To search for every word in the Hebrew Bible, I’ll set my search text to BHS-W4, click the Words button, and enter an asterisk (*) in the search field. The asterisk is a wildcard symbol which, by itself, simply means “find every word.” To limit this search to 2 Samuel (the passage we’ve been studying), I need to create a range in the range pop-up menu of the Search window. (NOTE: Because of a difference in the way the RANGE command works, I can’t use the RANGE command in this instance. I’ll explain that in more detail in a future post.) When I run this search, every word in 2 Samuel 11 will be highlighted.
At first glance, a search for every word in a passage may seem kind of pointless. But now that we’ve found every word, we can use Accordance’s statistical tools to analyze the search results. To do that, choose Analysis from the Details pop-up menu.
An Analysis tab will open listing every word that was found by this search. To see which words are used most frequently, I need only change the sort pop-up menu from Alphabetical to Count down.
As you can see, the most frequently used words are Hebrew particles like prepositions, articles, and conjunctions.
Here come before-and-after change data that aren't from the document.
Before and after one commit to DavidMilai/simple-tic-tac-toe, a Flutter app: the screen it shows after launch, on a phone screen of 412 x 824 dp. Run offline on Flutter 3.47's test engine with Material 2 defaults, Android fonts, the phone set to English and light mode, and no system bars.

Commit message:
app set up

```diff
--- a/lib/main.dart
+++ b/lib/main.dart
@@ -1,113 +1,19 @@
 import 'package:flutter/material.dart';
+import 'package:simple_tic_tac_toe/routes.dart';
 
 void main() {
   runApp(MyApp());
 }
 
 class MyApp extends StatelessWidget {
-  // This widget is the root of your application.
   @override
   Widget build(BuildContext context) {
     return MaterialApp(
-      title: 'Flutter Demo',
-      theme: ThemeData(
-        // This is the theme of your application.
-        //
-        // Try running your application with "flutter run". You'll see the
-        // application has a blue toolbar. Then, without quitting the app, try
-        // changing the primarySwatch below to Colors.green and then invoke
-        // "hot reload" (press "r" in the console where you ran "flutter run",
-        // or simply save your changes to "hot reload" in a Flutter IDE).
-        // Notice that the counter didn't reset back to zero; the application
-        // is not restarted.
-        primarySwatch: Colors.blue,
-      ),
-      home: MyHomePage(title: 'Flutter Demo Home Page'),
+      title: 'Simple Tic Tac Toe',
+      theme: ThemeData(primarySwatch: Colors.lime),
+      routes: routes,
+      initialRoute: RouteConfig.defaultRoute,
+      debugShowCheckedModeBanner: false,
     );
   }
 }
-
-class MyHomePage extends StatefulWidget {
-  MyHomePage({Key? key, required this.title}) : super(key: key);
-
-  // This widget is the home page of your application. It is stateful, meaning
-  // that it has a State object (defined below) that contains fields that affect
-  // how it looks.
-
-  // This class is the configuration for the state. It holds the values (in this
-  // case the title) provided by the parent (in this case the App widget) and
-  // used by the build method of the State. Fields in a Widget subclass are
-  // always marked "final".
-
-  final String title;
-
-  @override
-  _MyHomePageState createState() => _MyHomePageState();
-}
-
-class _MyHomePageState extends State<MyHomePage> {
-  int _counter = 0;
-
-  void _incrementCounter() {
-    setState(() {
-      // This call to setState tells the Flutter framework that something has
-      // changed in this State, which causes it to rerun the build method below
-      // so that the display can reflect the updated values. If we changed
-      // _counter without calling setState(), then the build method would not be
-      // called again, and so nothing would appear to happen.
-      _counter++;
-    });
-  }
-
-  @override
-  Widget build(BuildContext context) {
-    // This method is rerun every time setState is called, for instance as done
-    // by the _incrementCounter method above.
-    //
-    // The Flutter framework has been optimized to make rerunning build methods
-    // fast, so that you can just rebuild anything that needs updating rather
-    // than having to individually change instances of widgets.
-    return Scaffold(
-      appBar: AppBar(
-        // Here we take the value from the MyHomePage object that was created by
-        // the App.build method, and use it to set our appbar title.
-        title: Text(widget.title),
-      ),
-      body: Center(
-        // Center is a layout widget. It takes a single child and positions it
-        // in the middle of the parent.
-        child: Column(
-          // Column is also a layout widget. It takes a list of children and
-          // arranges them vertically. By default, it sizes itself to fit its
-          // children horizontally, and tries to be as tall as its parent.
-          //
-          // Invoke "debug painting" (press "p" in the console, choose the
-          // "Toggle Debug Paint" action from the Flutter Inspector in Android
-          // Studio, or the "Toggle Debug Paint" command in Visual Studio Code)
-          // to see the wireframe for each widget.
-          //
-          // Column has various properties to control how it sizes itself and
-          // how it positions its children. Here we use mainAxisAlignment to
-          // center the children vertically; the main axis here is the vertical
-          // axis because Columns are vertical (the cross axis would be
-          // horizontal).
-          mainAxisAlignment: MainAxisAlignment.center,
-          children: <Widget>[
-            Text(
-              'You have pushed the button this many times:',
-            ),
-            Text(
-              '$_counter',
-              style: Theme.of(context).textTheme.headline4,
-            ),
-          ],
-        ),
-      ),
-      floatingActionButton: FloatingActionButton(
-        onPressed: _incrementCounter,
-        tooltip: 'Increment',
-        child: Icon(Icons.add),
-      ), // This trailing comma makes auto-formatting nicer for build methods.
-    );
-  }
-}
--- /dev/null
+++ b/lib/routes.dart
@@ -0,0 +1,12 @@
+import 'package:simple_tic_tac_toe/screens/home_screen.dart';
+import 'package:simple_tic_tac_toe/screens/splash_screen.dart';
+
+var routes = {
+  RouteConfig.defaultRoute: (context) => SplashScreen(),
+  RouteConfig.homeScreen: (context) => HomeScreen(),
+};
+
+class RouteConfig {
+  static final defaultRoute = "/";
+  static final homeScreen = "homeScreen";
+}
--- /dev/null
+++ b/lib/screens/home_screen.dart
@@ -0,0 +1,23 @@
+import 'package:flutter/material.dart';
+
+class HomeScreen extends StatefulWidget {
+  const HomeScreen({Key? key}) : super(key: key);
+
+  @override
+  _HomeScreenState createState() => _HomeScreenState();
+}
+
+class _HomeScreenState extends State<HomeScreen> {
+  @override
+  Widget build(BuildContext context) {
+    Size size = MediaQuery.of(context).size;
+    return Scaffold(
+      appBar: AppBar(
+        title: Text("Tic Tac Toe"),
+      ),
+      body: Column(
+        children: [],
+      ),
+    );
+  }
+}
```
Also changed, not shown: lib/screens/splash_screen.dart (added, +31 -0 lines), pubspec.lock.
If I’d like to filter these from the list so I can more easily focus on significant words, I can go back to my wildcard search and exclude the particles by adding an at symbol (@), a minus sign (-), and selecting Particle from the Enter Tag submenu of the Search menu. In the dialog box that appears, I could specify a particular type of particle, or I could simply click OK to exclude all particles. My search should now look like this:
The Analysis window will automatically update to reflect the new search, and should now look like this:
As you can see, I now have a list of all the Hebrew words which get repeated in 2 Samuel 11, and I can immediately begin drawing conclusions about this passage. For example, we see immediately that David and Uriah are the most frequently mentioned characters, but where is Bathsheba? This is supposed to be the story of “David and Bathsheba,” but Bathsheba is only mentioned by name one time. The rest of the time she is mentioned as “the woman” or “the wife” of Uriah. Is this an indication that the narrator is more interested in setting up a contrast between David and Uriah than in detailing David’s illicit relationship with Bathsheba?
Or notice the frequency of the verb “to say”? Seeing this might prompt us to examine how the narrative progresses through the dialog of the characters themselves.
We’ve already seen how frequently words like “to send” and “house” are used in this passage, but if we didn’t know that already, we would clearly see it in this analysis.
As you can see, searching and analyzing all the words in a passage can alert us to important words and concepts in a matter of seconds. By relying on these kinds of tools to speed up the process of observation, we can better concentrate our efforts on the tasks of interpretation and application.